Packing books is hard. They take up a lot of room. They also collect dust when they sit around untouched for years. Many books are made in way that the pages yellow and get brittle. From the boxes stored in the attic and in the basement, from the shelves in my living room, in my bedroom and in my kitchen – there were hundreds to sort through. Here is the sorting process I used. You can adapt it as needed.
I went through them all. Enjoyed the memories. For the last several years, when searching for recipes, I have relied on the internet. I realized I hadn’t referred to a cookbook at all, despite the dozens on hand. My dietary needs have also changed, and many of the cookbooks I had kept offered recipes for dishes I could no longer eat. So, I decided which ones were clean enough to donate or give away, and off they went.
I used to work at Scholastic, and so I had tons of kids’ books. Many books in my collection were my own favorites as a child (including two that were illustrated by my mother’s cousin). I went through the classics with the question “would I want my future grandchildren to read these?” These special books went into a “save” box, marked in large letters so they won’t accidentally be thrown out.
Also stashed away, I found the collection of Harry Potter books I’d shared with my children. I searched online and discovered they could be worth some money. These went in a box for a future “let go” session. Then again, maybe those books will help fund my future grandchildren’s education.
Going through novels I’ve enjoyed through the years was harder. These are the ones whose stories and voices have become part of my own personal fabric. Many I let go with the knowledge of the ease of digital access. I had to be ruthless with many others in that collection, letting go of the hoped-for time to read them. Calling on the Marie Kondo method, I used the gratitude style of decluttering – thanking them for being in my life, and letting them go.
My favorite inspirational books were in the biggest bin. These are not just the self-help books, but ones about travel and adventure, a focus of my decluttered life. I am still attached to many of them. I still refer to many of them. My desire to read or re-read some of them is still strong.
So, I carefully packed these in a mouse-proof and water-resistant bin. They are safely stored away for now. I know that in time, I will have to go through these again and let go of more of them, but this is another strategy I employed- being gentle with myself. Being okay with not getting rid of everything, right now.
STAGES OF ACTION

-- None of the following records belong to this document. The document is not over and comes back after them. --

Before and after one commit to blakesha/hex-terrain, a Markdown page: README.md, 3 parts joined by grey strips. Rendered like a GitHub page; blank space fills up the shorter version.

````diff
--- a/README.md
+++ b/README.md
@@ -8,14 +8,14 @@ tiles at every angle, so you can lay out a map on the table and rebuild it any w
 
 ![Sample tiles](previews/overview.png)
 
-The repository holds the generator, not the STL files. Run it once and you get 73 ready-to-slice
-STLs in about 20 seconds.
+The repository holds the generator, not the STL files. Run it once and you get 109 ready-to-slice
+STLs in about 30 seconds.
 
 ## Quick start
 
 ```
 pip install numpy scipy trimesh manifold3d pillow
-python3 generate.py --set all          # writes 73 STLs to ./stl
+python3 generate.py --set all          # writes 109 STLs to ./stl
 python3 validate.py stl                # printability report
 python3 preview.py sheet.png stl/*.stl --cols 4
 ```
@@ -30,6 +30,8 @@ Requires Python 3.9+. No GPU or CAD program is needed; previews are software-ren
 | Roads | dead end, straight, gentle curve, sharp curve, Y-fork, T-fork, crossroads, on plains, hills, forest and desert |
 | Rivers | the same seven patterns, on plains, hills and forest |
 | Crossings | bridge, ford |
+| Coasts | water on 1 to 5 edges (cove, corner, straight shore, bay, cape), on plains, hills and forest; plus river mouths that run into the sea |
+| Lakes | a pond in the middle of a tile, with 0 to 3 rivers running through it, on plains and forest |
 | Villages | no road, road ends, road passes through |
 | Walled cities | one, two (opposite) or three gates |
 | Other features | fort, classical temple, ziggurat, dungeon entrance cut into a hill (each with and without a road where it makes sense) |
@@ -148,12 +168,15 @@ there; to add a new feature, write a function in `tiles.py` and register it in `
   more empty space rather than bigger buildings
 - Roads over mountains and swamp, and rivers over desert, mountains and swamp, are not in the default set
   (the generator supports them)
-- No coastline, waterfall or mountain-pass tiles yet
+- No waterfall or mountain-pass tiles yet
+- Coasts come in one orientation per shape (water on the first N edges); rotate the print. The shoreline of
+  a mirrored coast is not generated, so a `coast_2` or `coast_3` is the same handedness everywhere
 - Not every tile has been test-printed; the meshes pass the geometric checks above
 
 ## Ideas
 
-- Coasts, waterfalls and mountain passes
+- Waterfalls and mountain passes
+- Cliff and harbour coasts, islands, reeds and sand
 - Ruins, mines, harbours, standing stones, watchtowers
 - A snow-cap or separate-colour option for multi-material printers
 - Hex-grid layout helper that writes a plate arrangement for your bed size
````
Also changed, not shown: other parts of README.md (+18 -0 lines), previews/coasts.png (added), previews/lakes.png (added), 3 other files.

While letting go of books can be an emotional process, there are steps you can take to make it easier as well as feel good about it.
Give books to friends – Rehome books with willing friends whom you think will enjoy a particular author or genre.
Give them away for free – Use a local giveaway social media venue like Facebook to offer your books to others, place them in a Little Free Library, or donate them to a cause you support..
Sell them – In some cases, your books can be resold on platforms like Amazon. Use this strategy if you have the time and inclination.
Repurpose books that cannot be sold or donated. Pinterest has many cool ideas for this!
ENJOY THE PROCESS
Sorting through your books can be hard. Or you can see it as an adventure. Take your time. Have a goal in mind. In the process, you will learn a lot about yourself, and what is important to you.
Are you inspired to go on the adventure of culling your book collection? What are your feelings about your books, your collections? Have you packed and unpacked them many times? What methods have you used to let them go?
We would love to hear your ideas, and if you need help with the process, give Queen B Organizing a call!
With thanks to original blogger, Stacey Newman Weldon @ Adventure Wednesdays